Questions NOT to Ask at Interviews
At the end of an interview, job candidates should have questions to pose to a future employer. However, here are a few categories of queries that should not make that list.
Questions with obvious answers. If you ask the interviewer to tell you about the company or about the job description, it just shows you haven’t done your homework.
Questions about salary, benefits, or upward movement. Slow down! These answers will come eventually, but from the interviewer. If you push, you send up a red flag that you are looking at the position for the wrong reasons.
Questions about policies that show you in a negative light. Inquiries about Internet usage policy, for example, just might tip off the interviewer that you plan to check social media or shop during work hours. If you ask about drug testing, you’ve raised attention to an issue that may not even be relevant to the hiring process. –from PayScale
Do People Who Ask for Raises Get Them?
Although 43 percent of workers have asked for a raise in the last year, only 44 percent of those received the amount they wanted, according to new research. Twenty-five percent who asked for raises received none at all. Over one-fourth of those surveyed said they were too uncomfortable to ask for raises. This group tended to be at the lower end of the salary scale. –from The Atlantic

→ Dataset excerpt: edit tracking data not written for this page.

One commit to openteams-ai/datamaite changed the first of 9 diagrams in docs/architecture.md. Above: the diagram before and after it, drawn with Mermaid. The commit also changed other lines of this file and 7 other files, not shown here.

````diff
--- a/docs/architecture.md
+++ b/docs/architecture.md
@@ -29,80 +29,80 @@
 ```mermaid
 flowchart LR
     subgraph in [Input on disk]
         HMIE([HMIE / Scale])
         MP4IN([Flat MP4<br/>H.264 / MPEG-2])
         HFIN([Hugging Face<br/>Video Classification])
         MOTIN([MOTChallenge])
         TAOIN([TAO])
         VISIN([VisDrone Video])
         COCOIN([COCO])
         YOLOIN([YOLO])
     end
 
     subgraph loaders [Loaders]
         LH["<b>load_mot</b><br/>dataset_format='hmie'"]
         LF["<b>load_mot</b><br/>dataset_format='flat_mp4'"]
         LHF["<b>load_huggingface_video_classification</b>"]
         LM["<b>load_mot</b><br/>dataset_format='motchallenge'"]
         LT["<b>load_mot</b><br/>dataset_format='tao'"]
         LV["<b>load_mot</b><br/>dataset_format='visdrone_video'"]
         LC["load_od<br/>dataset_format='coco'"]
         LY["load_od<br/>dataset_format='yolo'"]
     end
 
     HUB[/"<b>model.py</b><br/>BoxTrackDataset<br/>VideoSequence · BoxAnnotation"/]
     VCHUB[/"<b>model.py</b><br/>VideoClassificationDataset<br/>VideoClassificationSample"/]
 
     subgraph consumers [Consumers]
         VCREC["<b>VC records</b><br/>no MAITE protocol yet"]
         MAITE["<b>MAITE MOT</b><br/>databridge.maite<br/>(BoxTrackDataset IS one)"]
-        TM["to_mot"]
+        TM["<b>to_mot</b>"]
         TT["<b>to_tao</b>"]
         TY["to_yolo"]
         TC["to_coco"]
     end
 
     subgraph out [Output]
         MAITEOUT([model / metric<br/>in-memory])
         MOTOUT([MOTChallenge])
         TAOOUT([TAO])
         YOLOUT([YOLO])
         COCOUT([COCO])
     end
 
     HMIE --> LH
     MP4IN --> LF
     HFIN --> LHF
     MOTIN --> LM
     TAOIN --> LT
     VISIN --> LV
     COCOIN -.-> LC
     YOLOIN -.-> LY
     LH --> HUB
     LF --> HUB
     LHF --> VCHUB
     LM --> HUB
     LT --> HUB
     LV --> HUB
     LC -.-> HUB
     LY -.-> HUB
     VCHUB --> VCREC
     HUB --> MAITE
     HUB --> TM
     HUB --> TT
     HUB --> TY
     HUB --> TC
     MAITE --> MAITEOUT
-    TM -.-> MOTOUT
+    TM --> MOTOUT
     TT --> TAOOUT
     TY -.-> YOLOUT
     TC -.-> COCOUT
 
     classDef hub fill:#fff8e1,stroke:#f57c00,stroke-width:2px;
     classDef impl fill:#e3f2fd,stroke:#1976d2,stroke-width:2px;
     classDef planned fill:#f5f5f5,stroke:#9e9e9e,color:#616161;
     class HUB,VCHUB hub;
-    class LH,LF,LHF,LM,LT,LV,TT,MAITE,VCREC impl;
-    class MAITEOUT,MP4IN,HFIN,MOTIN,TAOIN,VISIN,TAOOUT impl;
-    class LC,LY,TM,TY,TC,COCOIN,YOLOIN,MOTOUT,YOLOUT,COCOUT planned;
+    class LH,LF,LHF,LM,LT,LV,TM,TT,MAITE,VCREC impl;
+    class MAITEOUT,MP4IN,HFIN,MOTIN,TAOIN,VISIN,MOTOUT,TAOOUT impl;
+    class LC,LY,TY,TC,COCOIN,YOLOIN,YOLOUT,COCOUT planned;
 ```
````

Job Search Apps for Students
Yes, there is an app for that! Here are a few apps to help college students find jobs.
- Hidden Jobs App: Tracks hiring announcements to jobs that may never be posted.
- Indeed Job-Search App: Offers free access to company websites and job boards via powerful search engine.
- iPQ Career Planner: Helps identify the ideal job. –from Quintcareers